%%
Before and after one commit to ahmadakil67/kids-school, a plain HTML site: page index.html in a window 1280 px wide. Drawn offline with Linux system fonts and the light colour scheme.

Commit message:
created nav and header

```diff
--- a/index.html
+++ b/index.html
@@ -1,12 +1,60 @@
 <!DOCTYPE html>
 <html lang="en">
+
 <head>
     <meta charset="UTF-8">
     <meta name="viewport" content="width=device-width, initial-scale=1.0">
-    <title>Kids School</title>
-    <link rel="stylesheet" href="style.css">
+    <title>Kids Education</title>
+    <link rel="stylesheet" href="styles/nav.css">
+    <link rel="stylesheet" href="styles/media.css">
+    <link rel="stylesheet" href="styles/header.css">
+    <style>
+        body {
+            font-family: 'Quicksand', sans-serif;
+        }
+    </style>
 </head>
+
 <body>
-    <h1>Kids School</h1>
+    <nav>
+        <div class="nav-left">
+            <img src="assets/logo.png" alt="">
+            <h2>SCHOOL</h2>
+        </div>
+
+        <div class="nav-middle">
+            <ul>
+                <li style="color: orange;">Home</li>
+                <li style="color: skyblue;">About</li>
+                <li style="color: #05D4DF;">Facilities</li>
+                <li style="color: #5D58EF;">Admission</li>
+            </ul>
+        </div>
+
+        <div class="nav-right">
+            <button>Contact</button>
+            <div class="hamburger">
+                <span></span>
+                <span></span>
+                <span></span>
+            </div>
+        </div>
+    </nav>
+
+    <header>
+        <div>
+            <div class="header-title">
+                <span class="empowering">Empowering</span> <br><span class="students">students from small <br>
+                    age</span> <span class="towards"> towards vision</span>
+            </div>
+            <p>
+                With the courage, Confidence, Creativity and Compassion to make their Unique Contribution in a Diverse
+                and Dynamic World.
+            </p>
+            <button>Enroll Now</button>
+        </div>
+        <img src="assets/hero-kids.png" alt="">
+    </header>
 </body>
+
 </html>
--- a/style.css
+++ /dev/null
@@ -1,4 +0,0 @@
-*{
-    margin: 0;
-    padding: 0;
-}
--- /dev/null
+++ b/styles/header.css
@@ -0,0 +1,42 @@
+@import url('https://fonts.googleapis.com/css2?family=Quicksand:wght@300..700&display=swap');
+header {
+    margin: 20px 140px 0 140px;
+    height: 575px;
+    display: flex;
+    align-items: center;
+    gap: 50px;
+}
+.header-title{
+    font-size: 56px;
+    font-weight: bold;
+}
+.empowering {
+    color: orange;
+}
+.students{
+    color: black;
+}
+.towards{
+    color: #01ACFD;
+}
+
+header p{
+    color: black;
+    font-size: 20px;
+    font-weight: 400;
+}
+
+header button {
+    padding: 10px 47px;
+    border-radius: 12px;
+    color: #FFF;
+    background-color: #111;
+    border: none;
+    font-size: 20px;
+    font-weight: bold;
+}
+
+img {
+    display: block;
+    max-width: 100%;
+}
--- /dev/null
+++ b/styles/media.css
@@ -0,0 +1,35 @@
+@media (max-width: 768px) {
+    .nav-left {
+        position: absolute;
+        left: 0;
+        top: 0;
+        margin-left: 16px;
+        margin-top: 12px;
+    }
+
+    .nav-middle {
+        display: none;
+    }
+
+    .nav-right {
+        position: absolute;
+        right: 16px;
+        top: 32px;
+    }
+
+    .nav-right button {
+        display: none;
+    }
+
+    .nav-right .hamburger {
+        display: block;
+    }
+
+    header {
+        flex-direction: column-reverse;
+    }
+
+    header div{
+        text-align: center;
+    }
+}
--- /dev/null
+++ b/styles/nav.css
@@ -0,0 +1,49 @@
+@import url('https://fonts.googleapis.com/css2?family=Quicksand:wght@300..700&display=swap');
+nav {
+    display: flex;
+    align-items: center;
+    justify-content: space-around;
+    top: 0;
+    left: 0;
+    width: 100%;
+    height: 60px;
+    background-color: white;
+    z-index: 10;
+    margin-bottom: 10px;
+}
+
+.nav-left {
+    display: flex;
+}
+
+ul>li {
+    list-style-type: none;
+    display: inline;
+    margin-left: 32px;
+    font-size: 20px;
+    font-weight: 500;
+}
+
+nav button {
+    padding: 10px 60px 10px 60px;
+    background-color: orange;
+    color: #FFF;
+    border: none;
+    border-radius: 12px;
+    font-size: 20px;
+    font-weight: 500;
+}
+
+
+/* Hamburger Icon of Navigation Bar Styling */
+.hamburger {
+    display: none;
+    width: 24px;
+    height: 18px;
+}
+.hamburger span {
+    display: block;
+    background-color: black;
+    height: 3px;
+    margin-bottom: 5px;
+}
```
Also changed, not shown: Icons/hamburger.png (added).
%%
*EXERCISE BRIEF*: What is the number of lines in the data that hold the string "media"? Answer with the number only.

*PROBLEM SOLUTION*: 3